-- Opening Marker --

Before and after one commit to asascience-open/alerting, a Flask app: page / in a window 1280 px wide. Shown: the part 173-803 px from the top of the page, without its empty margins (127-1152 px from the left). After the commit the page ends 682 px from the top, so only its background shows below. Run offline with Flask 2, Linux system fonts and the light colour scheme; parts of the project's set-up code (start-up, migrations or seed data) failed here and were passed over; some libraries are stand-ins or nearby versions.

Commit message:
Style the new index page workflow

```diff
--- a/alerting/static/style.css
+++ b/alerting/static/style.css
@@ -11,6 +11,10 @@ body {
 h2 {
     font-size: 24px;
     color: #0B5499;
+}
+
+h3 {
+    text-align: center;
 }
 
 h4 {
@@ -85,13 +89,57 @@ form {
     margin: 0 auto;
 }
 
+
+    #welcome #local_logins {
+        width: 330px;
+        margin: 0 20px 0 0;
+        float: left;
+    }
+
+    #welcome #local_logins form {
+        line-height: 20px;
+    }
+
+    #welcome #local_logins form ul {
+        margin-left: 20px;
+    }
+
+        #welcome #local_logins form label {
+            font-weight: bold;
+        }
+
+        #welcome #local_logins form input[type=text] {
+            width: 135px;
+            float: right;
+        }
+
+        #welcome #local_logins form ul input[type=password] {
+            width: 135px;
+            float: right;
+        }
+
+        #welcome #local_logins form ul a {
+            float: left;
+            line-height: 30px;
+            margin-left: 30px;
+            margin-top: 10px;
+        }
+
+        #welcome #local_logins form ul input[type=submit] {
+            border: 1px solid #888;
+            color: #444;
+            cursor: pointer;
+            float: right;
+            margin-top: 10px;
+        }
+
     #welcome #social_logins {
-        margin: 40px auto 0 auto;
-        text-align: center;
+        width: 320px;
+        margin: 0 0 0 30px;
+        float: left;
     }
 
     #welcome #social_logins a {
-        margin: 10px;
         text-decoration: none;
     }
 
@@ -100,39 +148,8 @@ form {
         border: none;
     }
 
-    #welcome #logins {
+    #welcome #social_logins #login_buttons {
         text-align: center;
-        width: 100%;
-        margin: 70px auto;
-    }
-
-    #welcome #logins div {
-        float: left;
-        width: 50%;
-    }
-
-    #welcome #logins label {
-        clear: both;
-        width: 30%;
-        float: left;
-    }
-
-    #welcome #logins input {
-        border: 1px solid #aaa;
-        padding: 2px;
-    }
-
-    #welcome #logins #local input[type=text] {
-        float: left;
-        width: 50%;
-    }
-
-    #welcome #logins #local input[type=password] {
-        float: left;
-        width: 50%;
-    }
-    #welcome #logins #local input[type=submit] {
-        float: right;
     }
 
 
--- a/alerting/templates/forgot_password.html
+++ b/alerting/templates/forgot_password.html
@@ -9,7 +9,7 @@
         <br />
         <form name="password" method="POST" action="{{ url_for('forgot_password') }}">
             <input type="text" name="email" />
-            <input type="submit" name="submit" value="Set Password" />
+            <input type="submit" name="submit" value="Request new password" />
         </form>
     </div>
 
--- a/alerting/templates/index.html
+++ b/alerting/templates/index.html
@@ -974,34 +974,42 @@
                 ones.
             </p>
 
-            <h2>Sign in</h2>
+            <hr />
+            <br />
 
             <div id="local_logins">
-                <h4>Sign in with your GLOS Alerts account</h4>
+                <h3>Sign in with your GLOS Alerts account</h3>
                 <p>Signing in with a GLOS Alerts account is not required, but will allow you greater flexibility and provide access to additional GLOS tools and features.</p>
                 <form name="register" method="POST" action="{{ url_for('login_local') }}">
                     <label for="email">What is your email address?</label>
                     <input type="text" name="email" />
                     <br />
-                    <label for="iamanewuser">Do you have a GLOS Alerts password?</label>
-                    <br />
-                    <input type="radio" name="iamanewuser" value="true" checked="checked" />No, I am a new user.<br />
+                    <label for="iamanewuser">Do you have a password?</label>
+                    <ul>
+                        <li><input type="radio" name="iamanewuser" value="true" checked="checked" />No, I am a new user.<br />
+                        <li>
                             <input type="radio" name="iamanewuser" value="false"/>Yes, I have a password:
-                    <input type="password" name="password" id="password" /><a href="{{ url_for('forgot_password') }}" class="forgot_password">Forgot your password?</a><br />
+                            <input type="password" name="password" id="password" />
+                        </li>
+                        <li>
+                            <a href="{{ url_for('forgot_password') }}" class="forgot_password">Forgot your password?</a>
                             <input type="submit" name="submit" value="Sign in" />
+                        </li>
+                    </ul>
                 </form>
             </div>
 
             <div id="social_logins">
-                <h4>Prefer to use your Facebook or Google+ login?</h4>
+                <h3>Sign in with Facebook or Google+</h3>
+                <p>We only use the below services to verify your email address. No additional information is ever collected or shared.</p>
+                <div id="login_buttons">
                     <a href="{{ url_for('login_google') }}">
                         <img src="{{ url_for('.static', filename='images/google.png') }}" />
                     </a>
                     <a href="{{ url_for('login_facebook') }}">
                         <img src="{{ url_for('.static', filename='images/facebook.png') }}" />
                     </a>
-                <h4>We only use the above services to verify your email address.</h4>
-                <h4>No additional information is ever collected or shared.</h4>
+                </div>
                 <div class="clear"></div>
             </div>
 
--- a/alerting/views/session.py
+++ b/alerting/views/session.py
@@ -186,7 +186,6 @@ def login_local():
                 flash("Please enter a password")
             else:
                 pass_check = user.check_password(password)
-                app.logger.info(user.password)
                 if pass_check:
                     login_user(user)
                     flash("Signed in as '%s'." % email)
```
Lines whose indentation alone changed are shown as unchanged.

-- Closing Marker --

=== WHAT IS EXPECTED ===
All of the data, start to finish: please output it exactly.

=== SOLUTION BELOW ===
Before and after one commit to asascience-open/alerting, a Flask app: page / in a window 1280 px wide. Shown: the part 173-803 px from the top of the page, without its empty margins (127-1152 px from the left). After the commit the page ends 682 px from the top, so only its background shows below. Run offline with Flask 2, Linux system fonts and the light colour scheme; parts of the project's set-up code (start-up, migrations or seed data) failed here and were passed over; some libraries are stand-ins or nearby versions.

Commit message:
Style the new index page workflow

```diff
--- a/alerting/static/style.css
+++ b/alerting/static/style.css
@@ -11,6 +11,10 @@ body {
 h2 {
     font-size: 24px;
     color: #0B5499;
+}
+
+h3 {
+    text-align: center;
 }
 
 h4 {
@@ -85,13 +89,57 @@ form {
     margin: 0 auto;
 }
 
+
+    #welcome #local_logins {
+        width: 330px;
+        margin: 0 20px 0 0;
+        float: left;
+    }
+
+    #welcome #local_logins form {
+        line-height: 20px;
+    }
+
+    #welcome #local_logins form ul {
+        margin-left: 20px;
+    }
+
+        #welcome #local_logins form label {
+            font-weight: bold;
+        }
+
+        #welcome #local_logins form input[type=text] {
+            width: 135px;
+            float: right;
+        }
+
+        #welcome #local_logins form ul input[type=password] {
+            width: 135px;
+            float: right;
+        }
+
+        #welcome #local_logins form ul a {
+            float: left;
+            line-height: 30px;
+            margin-left: 30px;
+            margin-top: 10px;
+        }
+
+        #welcome #local_logins form ul input[type=submit] {
+            border: 1px solid #888;
+            color: #444;
+            cursor: pointer;
+            float: right;
+            margin-top: 10px;
+        }
+
     #welcome #social_logins {
-        margin: 40px auto 0 auto;
-        text-align: center;
+        width: 320px;
+        margin: 0 0 0 30px;
+        float: left;
     }
 
     #welcome #social_logins a {
-        margin: 10px;
         text-decoration: none;
     }
 
@@ -100,39 +148,8 @@ form {
         border: none;
     }
 
-    #welcome #logins {
+    #welcome #social_logins #login_buttons {
         text-align: center;
-        width: 100%;
-        margin: 70px auto;
-    }
-
-    #welcome #logins div {
-        float: left;
-        width: 50%;
-    }
-
-    #welcome #logins label {
-        clear: both;
-        width: 30%;
-        float: left;
-    }
-
-    #welcome #logins input {
-        border: 1px solid #aaa;
-        padding: 2px;
-    }
-
-    #welcome #logins #local input[type=text] {
-        float: left;
-        width: 50%;
-    }
-
-    #welcome #logins #local input[type=password] {
-        float: left;
-        width: 50%;
-    }
-    #welcome #logins #local input[type=submit] {
-        float: right;
     }
 
 
--- a/alerting/templates/forgot_password.html
+++ b/alerting/templates/forgot_password.html
@@ -9,7 +9,7 @@
         <br />
         <form name="password" method="POST" action="{{ url_for('forgot_password') }}">
             <input type="text" name="email" />
-            <input type="submit" name="submit" value="Set Password" />
+            <input type="submit" name="submit" value="Request new password" />
         </form>
     </div>
 
--- a/alerting/templates/index.html
+++ b/alerting/templates/index.html
@@ -974,34 +974,42 @@
                 ones.
             </p>
 
-            <h2>Sign in</h2>
+            <hr />
+            <br />
 
             <div id="local_logins">
-                <h4>Sign in with your GLOS Alerts account</h4>
+                <h3>Sign in with your GLOS Alerts account</h3>
                 <p>Signing in with a GLOS Alerts account is not required, but will allow you greater flexibility and provide access to additional GLOS tools and features.</p>
                 <form name="register" method="POST" action="{{ url_for('login_local') }}">
                     <label for="email">What is your email address?</label>
                     <input type="text" name="email" />
                     <br />
-                    <label for="iamanewuser">Do you have a GLOS Alerts password?</label>
-                    <br />
-                    <input type="radio" name="iamanewuser" value="true" checked="checked" />No, I am a new user.<br />
+                    <label for="iamanewuser">Do you have a password?</label>
+                    <ul>
+                        <li><input type="radio" name="iamanewuser" value="true" checked="checked" />No, I am a new user.<br />
+                        <li>
                             <input type="radio" name="iamanewuser" value="false"/>Yes, I have a password:
-                    <input type="password" name="password" id="password" /><a href="{{ url_for('forgot_password') }}" class="forgot_password">Forgot your password?</a><br />
+                            <input type="password" name="password" id="password" />
+                        </li>
+                        <li>
+                            <a href="{{ url_for('forgot_password') }}" class="forgot_password">Forgot your password?</a>
                             <input type="submit" name="submit" value="Sign in" />
+                        </li>
+                    </ul>
                 </form>
             </div>
 
             <div id="social_logins">
-                <h4>Prefer to use your Facebook or Google+ login?</h4>
+                <h3>Sign in with Facebook or Google+</h3>
+                <p>We only use the below services to verify your email address. No additional information is ever collected or shared.</p>
+                <div id="login_buttons">
                     <a href="{{ url_for('login_google') }}">
                         <img src="{{ url_for('.static', filename='images/google.png') }}" />
                     </a>
                     <a href="{{ url_for('login_facebook') }}">
                         <img src="{{ url_for('.static', filename='images/facebook.png') }}" />
                     </a>
-                <h4>We only use the above services to verify your email address.</h4>
-                <h4>No additional information is ever collected or shared.</h4>
+                </div>
                 <div class="clear"></div>
             </div>
 
--- a/alerting/views/session.py
+++ b/alerting/views/session.py
@@ -186,7 +186,6 @@ def login_local():
                 flash("Please enter a password")
             else:
                 pass_check = user.check_password(password)
-                app.logger.info(user.password)
                 if pass_check:
                     login_user(user)
                     flash("Signed in as '%s'." % email)
```
Lines whose indentation alone changed are shown as unchanged.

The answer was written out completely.